An Electronic Health Record (EHR) is a longitudinal electronic record of patient health information generated by one or more encounters in any care delivery setting. Included in this information are patient demographics, progress notes, problems, medications, vital signs, past medical history, immunizations, laboratory data, and radiology reports. The EHR automates and streamlines the clinician's workflow. The EHR has the ability to generate a complete record of a clinical patient encounter, as well as supporting other care-related activities directly or indirectly via interface—including evidence-based decision support, quality management, and outcomes reporting.
In the most comprehensive analysis to date of U.S. children tested and treated for COVID-19, an organization representing seven of the nation's largest pediatric medical centers reports that some groups of children are faring significantly worse than children in general during the pandemic.
A study published in the American Journal of Emergency Medicine this month reports on an assessment tool developed by Kaiser Permanente researchers and physicians that helps ensure patients get the right care, when they need it, by accurately predicting the probability that patients with COVID-19 symptoms will experience severe disease or even death.
Each year, health care practitioners at Brigham and Women's Hospital place over a million orders through the electronic health records (EHR) system.
Exercising more than once per week is associated with a lower risk of developing Alzheimer's disease in patients with mild cognitive impairment, research published in the open access journal Alzheimer's Research and Therapy suggests.
A new study has found that people who have COVID-19 may have an increased risk of being diagnosed with a psychiatric disorder, including anxiety and depression, within 90 days after diagnosis.

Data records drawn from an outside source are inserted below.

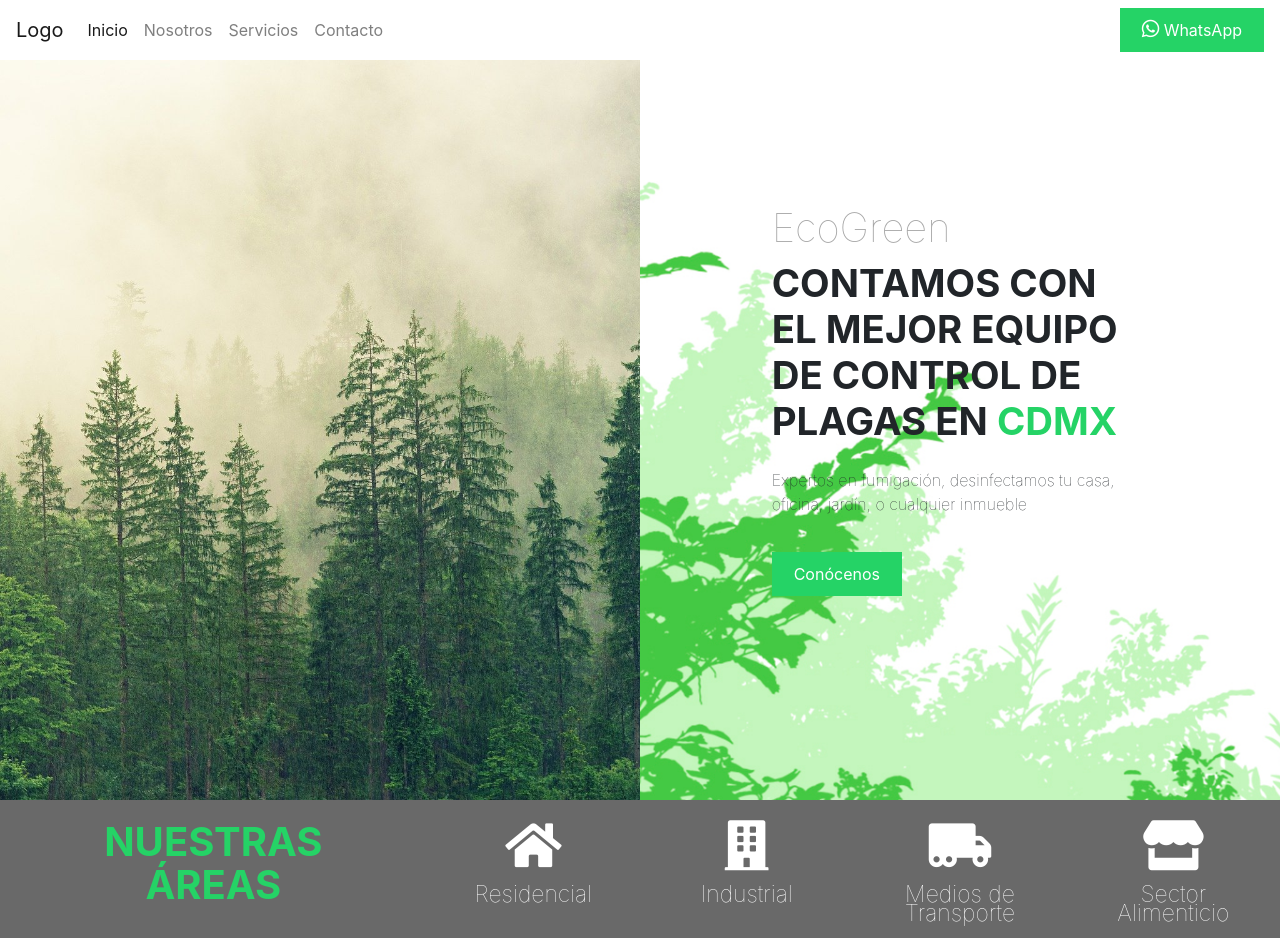
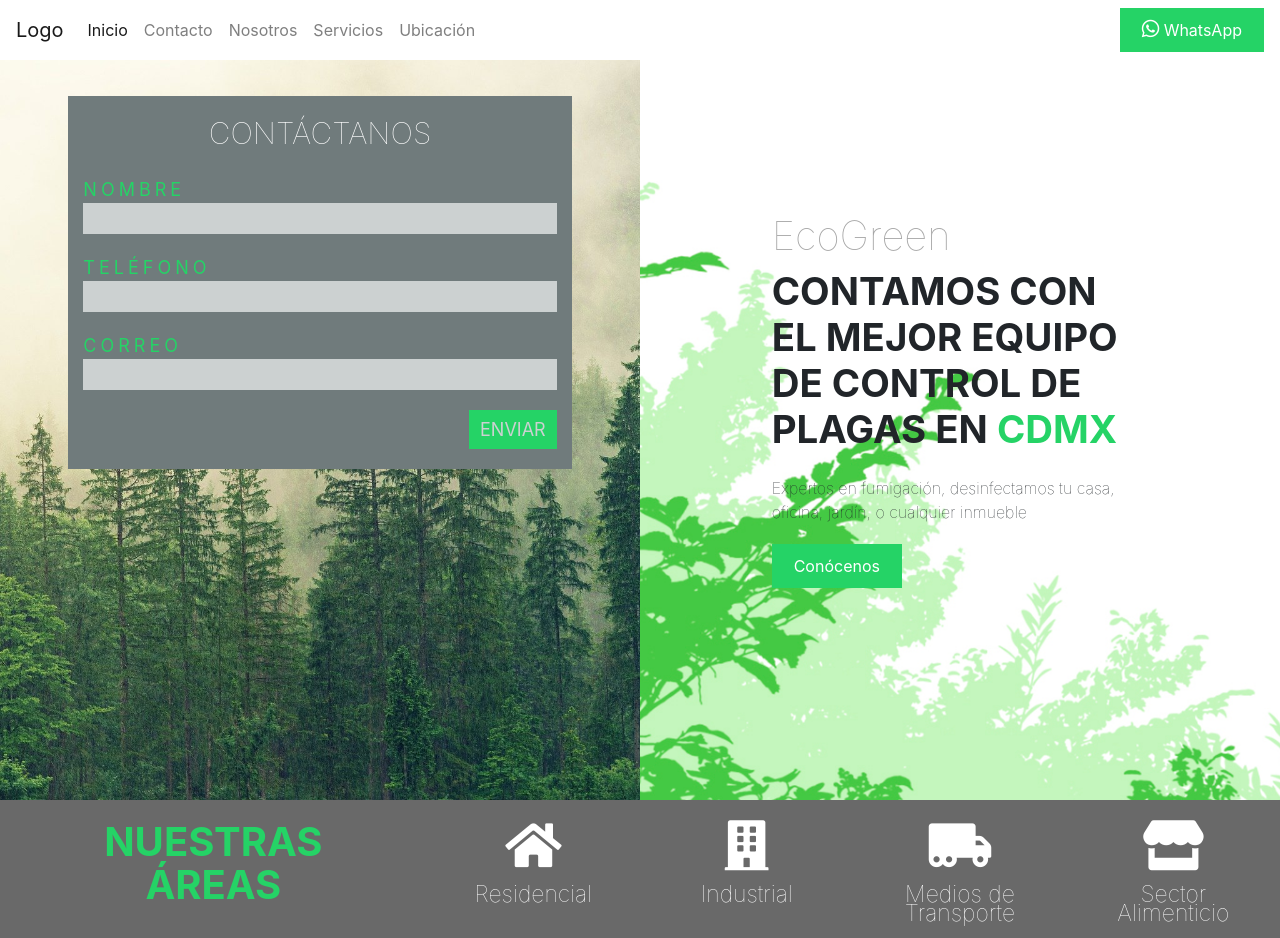
Before and after one commit to YisusJuarez/EcoGreen, a PHP site: page / in a window 1280 px wide. Shown: the top 938 px of the page. Run offline with PHP 8.4, Linux system fonts and the light colour scheme; some libraries are stand-ins or nearby versions.

Commit message:
Formulario de contacto design

```diff
--- a/css/index.css
+++ b/css/index.css
@@ -300,6 +300,46 @@ background-attachment: fixed;
     line-height: 43px;
 
 }
+.form-input{
+    width: 100%;
+    border: 1px solid #CCD1D1;
+    background-color: #CCD1D1;
+    color: black;
+    font-size: 18px;
+
+}
+.form-bg{
+    background-color: #707B7C;
+    padding: 15px;
+    padding-bottom: 20px;
+}
+.form-titles{
+    font-size: 18px;
+    font-weight: normal;
+    letter-spacing: 4px;
+    color: #25d366;
+    margin-bottom: 0px;
+    margin-top: 20px;
+}
+.form-title{
+    color: white;
+    font-weight: lighter;
+    text-align: center;
+    font-size: 30px;
+}
+.btn-form{
+    display: block;
+    margin-left: auto;
+    padding-left: 10px;
+    padding-right: 10px;
+    border: 1px solid #25d366;
+    background-color: #25d366;
+    color: #CCD1D1;
+    padding-top: 5px;
+    padding-bottom: 5px;
+    font-size: 18px;
+    margin-top: 20px;
+}
 @media(max-width:652px){
     .title-servicios-2{
         color: white;
--- a/index.html
+++ b/index.html
@@ -25,13 +25,16 @@
           <a class="nav-link" href="#">Inicio <span class="sr-only">(current)</span></a>
         </li>
         <li class="nav-item">
-          <a class="nav-link" href="#">Nosotros</a>
+          <a class="nav-link" href="#">Contacto</a>
+        </li>
+        <li class="nav-item">
+          <a class="nav-link" href="#" tabindex="-1" aria-disabled="true">Nosotros</a>
         </li>
         <li class="nav-item">
           <a class="nav-link" href="#" tabindex="-1" aria-disabled="true">Servicios</a>
         </li>
         <li class="nav-item">
-          <a class="nav-link" href="#" tabindex="-1" aria-disabled="true">Contacto</a>
+          <a class="nav-link" href="#" tabindex="-1" aria-disabled="true">Ubicación</a>
         </li>
       </ul>
       <div class=" my-2 my-lg-0">
@@ -41,7 +44,22 @@
   </nav>
   <div class="container-fluid">
     <div class="row no-gutter">
-      <div class="d-none d-md-flex col-md-4 col-lg-6 bg-image"></div>
+      <div class=" col-md-4 col-lg-6 bg-image py-5 d-md-block d-none">
+        <div class="row">
+          <div class="col-md-10  mx-auto py-5">
+            <form class="form-bg">
+              <p class="form-title">CONTÁCTANOS</p>
+              <p class="form-titles">NOMBRE</p class="form-titles">
+              <input class="form-input" type="text">
+              <p class="form-titles">TELÉFONO</p>
+              <input class="form-input" type="text">
+              <p class="form-titles">CORREO</p>
+              <input class="form-input" type="text">
+              <input type="button" class="btn-form" value="ENVIAR">
+            </form>
+          </div>
+        </div>
+      </div>
       <div class="col-md-8 col-lg-6 bg-image-2">
         <div class="login d-flex align-items-center py-5">
           <div class="container">
@@ -53,9 +71,26 @@
                 <p class="sub-text-inicial">Expertos en fumigación, desinfectamos tu casa, oficina, jardín, o cualquier
                   inmueble</p>
                 <!--IZQ INFO-->
-                <button class="btn-oikos btn-oikos-2">Conócenos</button>
+                <button class="btn-oikos btn-oikos-2 d-md-block d-none">Conócenos</button>
+                <button class="btn-oikos btn-oikos-2 d-md-none">Contáctanos</button>
               </div>
             </div>
+          </div>
+        </div>
+      </div>
+      <div class=" col-md-4 col-lg-6 bg-image py-5 d-md-none">
+        <div class="row">
+          <div class="col-md-10  mx-auto py-5">
+            <form class="form-bg">
+              <p class="form-title">CONTÁCTANOS</p>
+              <p class="form-titles">NOMBRE</p class="form-titles">
+              <input class="form-input" type="text">
+              <p class="form-titles">TELÉFONO</p>
+              <input class="form-input" type="text">
+              <p class="form-titles">CORREO</p>
+              <input class="form-input" type="text">
+              <input type="button" class="btn-form" value="ENVIAR">
+            </form>
           </div>
         </div>
       </div>
```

New research presented at ACR Convergence, the American College of Rheumatology's annual meeting, shows that expanded use of telemedicine during the COVID-19 pandemic improved cancellation rates, no-shows and completed medical visits for rheumatology ambulatory clinics in one large Ohio health system.
A new study reveals that Black patients with rheumatoid arthritis (RA) were less likely to be prescribed a biologic treatment and more likely to use glucocorticoids, which carry a risk of serious long-term side effects.
Rapid Reviews: COVID-19 (RR:C19), an open-access overlay journal published by the MIT Press that accelerates peer review of COVID-19-related research preprints, is currently soliciting reviews of the following COVID-19 preprints.
More than a dozen U.S. Immigration and Customs Enforcement (ICE) detention centers experienced large, repeated outbreaks of vaccine-preventable illnesses in the last three years, according to a new study by researchers at UC San Francisco.
Children who are later diagnosed with autism and/or attention deficit hyperactivity disorder visit doctors and hospitals more often in their first year of life than non-affected children, suggesting a potential new way to identify the conditions early.
According to the American Foundation for Suicide Prevention, suicide is the 10th leading cause of death in the U.S., with over 1.4 million suicide attempts recorded in 2018.
A new study published online in the Annals of the American Thoracic Society examines ways to increase the use of prone positioning for patients with severe acute respiratory distress syndrome (ARDS), and develops specific implementation strategies that can assist in clinicians' response to the COVID-19 pandemic.
New applications of artificial intelligence (AI) in health care settings have shown early success in improving survival and outcomes in traffic accident victims transported by ambulance and in predicting survival after liver transplantation, according to two research studies presented at the virtual American College of Surgeons Clinical Congress 2020.
Many of South Carolina's nicotine addiction researchers are in Charleston. But many of the smokers who need to quit live elsewhere in the state.
A new study by scientists at biotechnology company Genentech, Inc., and published on the preprint server medRxiv in September 2020 attempts to identify the factors which may shape the risk for death in COVID-19 disease.
Hailed for its ability to erase distance between health care providers in cities and patients in rural areas, telehealth has ironically enabled medical care to continue in a time when we all must keep our distance.
Two different interventions both worked to significantly reduce the rate of inappropriate antibiotic prescriptions made by physicians in a telemedicine practice, a new study led by Children's National Hospital researchers shows.
After terrorists slammed a plane into the Pentagon on 9/11, ambulances rushed scores of the injured to community hospitals, but only three of the patients were taken to specialized trauma wards. The reason: The hospitals and ambulances had no real-time information-sharing system.
A novel precision medicine approach enhanced by artificial intelligence (AI) has laid the groundwork for what could be the first biomedical screening and intervention tool for a subtype of autism, reports a new study from Northwestern University, Ben Gurion University, Harvard University and the Massachusetts Institute of Technology.
The time has come for routine health care visits to include some form of dietary assessment and counseling, according to a new scientific statement from the American Heart Association published today in Circulation: Cardiovascular Quality and Outcomes, an American Heart Association journal.